“It’s incredible. Two million visitors and then an American asks, ‘Where can I see an Irish play?’
David adds: “On the subject of not drinking and acting, I stopped drinking on my first job.
“It was in 1999 and I was 23 years old.
“I was at the Royal Exchange in Manchester, King Lear and I was understudying David Tennant and I was missing rehearsals and not turning up and all that. I kind of felt that was normal, acceptable behaviour.
“This old English actor, a really posh guy, took me aside and said, ‘Don’t be another drunken Irish actor. We have enough of them’.
“It was a slap in the face but it woke me up.”
When he was once having lunch with Stephen Rea at the Europa Hotel in Belfast, Richard E Grant stopped at their table and asked the playwright to write something for the two actors.
When is he going to write that Rea/ E Grant vehicle? “Maybe I should do a sequel, Withnail and Son or something.
“Writing something for Richard E Grant and Stephen Rea has always been on my mind.
“I have a lot of other plays on my mind, too.

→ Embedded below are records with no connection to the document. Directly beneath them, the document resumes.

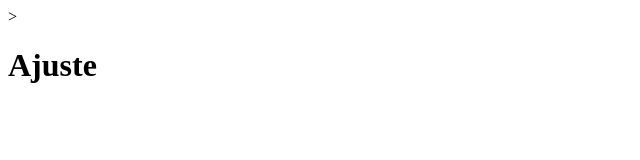
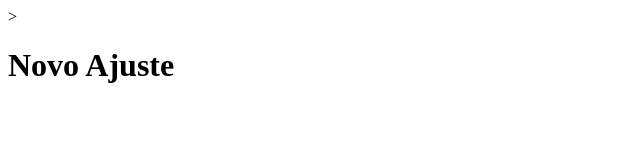
Before and after one commit to Sidcley1972/EstudoWeb, a plain HTML site: page Index.html in a window 1280 px wide. Shown: the whole page, without its empty margins (0-640 px from the left). Drawn offline with Linux system fonts and the light colour scheme.

Commit message:
Novo Commit

```diff
--- a/Index.html
+++ b/Index.html
@@ -1,3 +1,3 @@
 ><body>
-    <h1>Ajuste</h1>
+    <h1>Novo Ajuste</h1>
 </body>
```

So I’ll get around to it someday.”
Daragh famously told the actor he would ‘murder’ him and his friend played by Paul McGann in the iconic Withnail and I.
Does he often reminded of this role? Daragh says: “Actually a guy this morning on a Murphy truck, when I was walking down Earls Court Road, roared out his window, ‘Perfumed ponce!’
The tough times that Daragh has spoken about go some way towards explaining this character.
“He’s being exploited by (well known construction firms).
“They were they were the slave traders of my era.
“I came here in the early 70s when I was 17, which was ’71. It was hard being Irish for sure so the Irish stuck together a lot and there was a dreadful slave trade going on of the uneducated Irish.
“Most of them turned to alcoholism and had mental health problems, I saw that and I knew a lot of them.
“The disintegration of fine men who didn’t take a drink before they came to London, but (the construction firm) insisted that he paid them all by cheque and the cheques had to be cashed in Betty Sugrue’s in Shepherds Bush.
“The cheques were given at six o’clock and Butty would tell them the cheques couldn’t be cashed until 11 so they would stay in the pub for six hours.
“I witnessed the slave trade for years.”
Yes So I Said Yes is showing at The Finborough Theatre until Saturday 18 December.
For more information and to book, click here.